# What you should do
Which lines have the string "accentColor"? Copy all of them from the entries below.

# Record extracts

=== Begin Enclosure ===

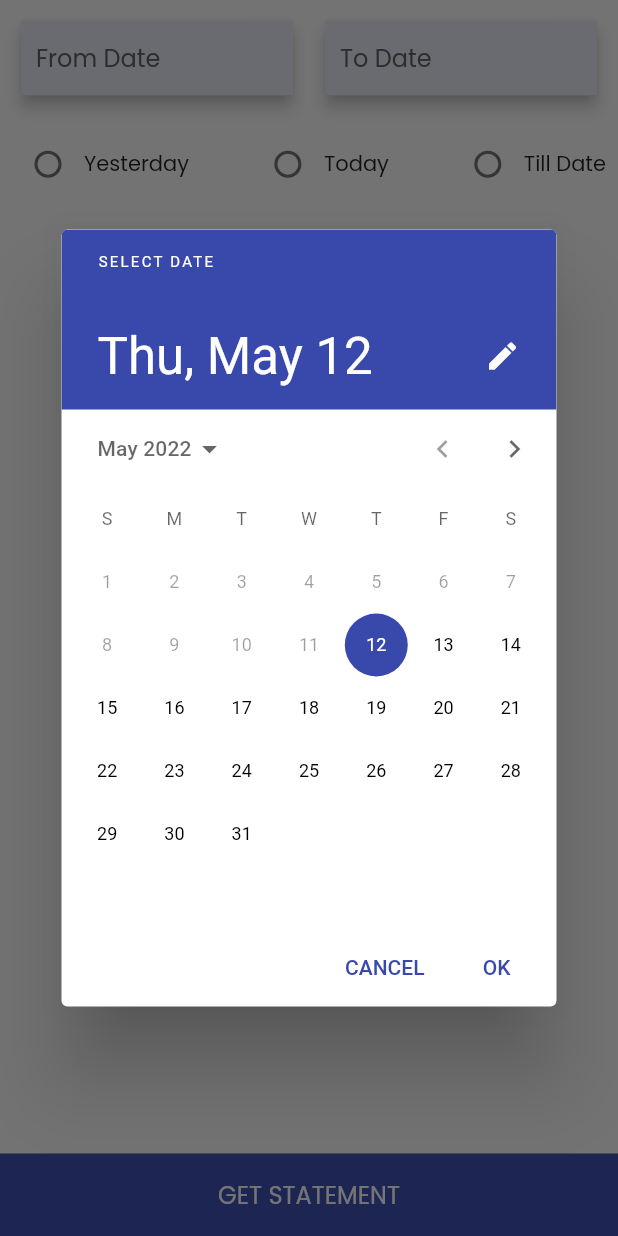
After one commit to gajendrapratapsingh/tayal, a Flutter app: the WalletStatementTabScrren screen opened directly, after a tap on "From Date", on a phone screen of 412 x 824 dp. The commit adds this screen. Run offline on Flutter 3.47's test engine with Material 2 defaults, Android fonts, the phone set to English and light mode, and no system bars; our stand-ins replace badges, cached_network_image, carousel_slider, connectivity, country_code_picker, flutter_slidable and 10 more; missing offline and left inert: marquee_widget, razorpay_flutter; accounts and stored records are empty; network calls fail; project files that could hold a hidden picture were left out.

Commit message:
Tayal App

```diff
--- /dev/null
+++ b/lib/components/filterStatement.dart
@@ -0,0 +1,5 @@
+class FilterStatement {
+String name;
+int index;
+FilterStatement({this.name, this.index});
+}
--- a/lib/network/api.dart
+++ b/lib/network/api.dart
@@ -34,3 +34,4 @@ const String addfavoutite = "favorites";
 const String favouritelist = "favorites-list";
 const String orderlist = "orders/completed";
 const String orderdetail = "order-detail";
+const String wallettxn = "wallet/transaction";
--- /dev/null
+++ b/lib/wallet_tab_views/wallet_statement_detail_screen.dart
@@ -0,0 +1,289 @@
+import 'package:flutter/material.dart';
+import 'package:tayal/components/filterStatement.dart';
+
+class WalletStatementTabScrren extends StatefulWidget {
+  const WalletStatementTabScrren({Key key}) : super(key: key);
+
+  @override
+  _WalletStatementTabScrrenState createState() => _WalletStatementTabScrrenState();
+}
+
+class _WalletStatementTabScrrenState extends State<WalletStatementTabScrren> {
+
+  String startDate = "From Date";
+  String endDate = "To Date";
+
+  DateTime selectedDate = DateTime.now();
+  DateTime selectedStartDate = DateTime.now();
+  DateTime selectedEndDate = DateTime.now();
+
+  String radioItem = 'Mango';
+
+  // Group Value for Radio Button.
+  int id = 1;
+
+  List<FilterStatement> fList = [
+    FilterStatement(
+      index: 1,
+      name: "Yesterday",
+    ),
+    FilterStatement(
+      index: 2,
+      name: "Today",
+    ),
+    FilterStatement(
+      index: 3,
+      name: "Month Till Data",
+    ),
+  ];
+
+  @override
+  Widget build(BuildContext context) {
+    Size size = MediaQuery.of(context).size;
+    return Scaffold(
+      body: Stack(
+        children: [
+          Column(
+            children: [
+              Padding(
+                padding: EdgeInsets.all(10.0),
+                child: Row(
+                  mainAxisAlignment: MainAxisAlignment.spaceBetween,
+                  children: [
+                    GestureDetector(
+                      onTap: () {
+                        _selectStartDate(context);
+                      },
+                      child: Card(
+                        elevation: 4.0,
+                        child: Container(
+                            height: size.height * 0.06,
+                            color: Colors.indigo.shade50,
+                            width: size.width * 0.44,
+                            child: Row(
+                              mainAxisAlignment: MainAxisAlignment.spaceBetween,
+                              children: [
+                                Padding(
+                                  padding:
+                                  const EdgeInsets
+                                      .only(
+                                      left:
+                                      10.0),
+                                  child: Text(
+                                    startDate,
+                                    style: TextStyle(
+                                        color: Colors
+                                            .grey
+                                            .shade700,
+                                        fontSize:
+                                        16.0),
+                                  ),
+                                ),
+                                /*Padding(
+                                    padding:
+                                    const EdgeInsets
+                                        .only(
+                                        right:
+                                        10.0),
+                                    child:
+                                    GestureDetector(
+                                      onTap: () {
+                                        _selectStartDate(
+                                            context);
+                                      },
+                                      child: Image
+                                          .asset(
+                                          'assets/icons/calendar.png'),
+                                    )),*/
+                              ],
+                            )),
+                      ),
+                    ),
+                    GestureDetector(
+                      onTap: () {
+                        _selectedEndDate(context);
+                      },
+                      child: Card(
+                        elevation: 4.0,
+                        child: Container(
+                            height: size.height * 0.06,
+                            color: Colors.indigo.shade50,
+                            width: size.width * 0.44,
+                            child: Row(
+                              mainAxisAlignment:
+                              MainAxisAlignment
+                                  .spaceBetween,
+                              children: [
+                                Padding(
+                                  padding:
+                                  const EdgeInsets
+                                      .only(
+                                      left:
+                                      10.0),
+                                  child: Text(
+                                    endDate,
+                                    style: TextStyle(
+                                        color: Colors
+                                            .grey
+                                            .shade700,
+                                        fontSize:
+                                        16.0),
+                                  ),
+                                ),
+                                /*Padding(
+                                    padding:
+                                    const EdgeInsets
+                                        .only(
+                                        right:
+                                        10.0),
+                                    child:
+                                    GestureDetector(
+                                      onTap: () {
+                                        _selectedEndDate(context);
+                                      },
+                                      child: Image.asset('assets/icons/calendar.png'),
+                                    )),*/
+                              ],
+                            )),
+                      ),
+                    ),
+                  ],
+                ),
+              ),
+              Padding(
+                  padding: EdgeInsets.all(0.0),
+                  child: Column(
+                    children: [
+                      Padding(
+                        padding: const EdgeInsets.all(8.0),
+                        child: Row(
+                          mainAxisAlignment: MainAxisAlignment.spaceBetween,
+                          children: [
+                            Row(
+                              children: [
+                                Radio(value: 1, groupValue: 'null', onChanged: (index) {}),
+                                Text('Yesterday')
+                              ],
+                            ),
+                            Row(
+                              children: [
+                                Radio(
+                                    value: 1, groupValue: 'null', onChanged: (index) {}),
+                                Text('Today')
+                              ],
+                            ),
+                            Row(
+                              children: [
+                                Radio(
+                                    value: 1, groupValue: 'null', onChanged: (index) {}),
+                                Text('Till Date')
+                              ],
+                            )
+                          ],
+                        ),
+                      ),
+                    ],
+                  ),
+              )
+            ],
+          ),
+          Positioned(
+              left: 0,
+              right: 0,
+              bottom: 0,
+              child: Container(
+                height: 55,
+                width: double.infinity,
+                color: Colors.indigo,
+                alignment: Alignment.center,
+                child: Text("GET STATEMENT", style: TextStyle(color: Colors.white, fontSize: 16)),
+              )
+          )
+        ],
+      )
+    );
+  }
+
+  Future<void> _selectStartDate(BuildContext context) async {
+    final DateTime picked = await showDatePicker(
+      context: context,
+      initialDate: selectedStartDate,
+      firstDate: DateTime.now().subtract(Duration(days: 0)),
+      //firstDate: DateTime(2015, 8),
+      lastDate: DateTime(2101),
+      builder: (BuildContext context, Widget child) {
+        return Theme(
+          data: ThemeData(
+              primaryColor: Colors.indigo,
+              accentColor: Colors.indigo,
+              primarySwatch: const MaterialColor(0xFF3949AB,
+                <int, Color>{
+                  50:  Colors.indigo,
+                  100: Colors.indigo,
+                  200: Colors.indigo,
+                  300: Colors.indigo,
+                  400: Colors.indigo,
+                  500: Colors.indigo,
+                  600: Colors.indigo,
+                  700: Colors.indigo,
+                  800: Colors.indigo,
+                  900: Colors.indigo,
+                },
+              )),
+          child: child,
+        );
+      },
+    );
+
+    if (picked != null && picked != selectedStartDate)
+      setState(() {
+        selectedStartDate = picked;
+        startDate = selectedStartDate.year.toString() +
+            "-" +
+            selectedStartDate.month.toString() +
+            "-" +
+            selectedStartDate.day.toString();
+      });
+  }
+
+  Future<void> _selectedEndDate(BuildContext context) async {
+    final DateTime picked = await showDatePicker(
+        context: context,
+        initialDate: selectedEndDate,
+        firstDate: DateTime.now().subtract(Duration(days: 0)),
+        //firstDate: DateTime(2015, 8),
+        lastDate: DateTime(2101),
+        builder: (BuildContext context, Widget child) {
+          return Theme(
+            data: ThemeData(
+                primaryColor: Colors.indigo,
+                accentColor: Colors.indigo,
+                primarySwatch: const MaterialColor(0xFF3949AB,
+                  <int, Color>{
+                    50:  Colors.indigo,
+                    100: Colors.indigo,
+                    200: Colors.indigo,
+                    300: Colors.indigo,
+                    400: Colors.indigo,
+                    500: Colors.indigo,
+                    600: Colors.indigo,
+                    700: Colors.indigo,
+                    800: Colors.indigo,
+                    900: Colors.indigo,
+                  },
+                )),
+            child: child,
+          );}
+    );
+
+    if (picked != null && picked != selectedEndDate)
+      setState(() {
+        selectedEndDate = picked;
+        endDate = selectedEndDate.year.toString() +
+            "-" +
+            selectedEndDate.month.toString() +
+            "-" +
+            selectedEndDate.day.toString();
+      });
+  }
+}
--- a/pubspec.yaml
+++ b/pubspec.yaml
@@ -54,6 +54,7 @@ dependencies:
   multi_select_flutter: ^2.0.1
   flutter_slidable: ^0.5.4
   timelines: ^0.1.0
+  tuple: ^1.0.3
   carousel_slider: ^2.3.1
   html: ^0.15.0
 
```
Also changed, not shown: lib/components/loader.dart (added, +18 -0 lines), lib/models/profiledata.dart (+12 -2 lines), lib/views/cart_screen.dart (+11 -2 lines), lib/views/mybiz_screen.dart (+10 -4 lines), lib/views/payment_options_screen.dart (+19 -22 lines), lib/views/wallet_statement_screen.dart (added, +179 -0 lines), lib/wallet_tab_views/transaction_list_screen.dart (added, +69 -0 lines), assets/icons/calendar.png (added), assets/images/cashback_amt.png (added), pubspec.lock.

=== End Enclosure ===

# Result of the task
+              accentColor: Colors.indigo,
+                accentColor: Colors.indigo,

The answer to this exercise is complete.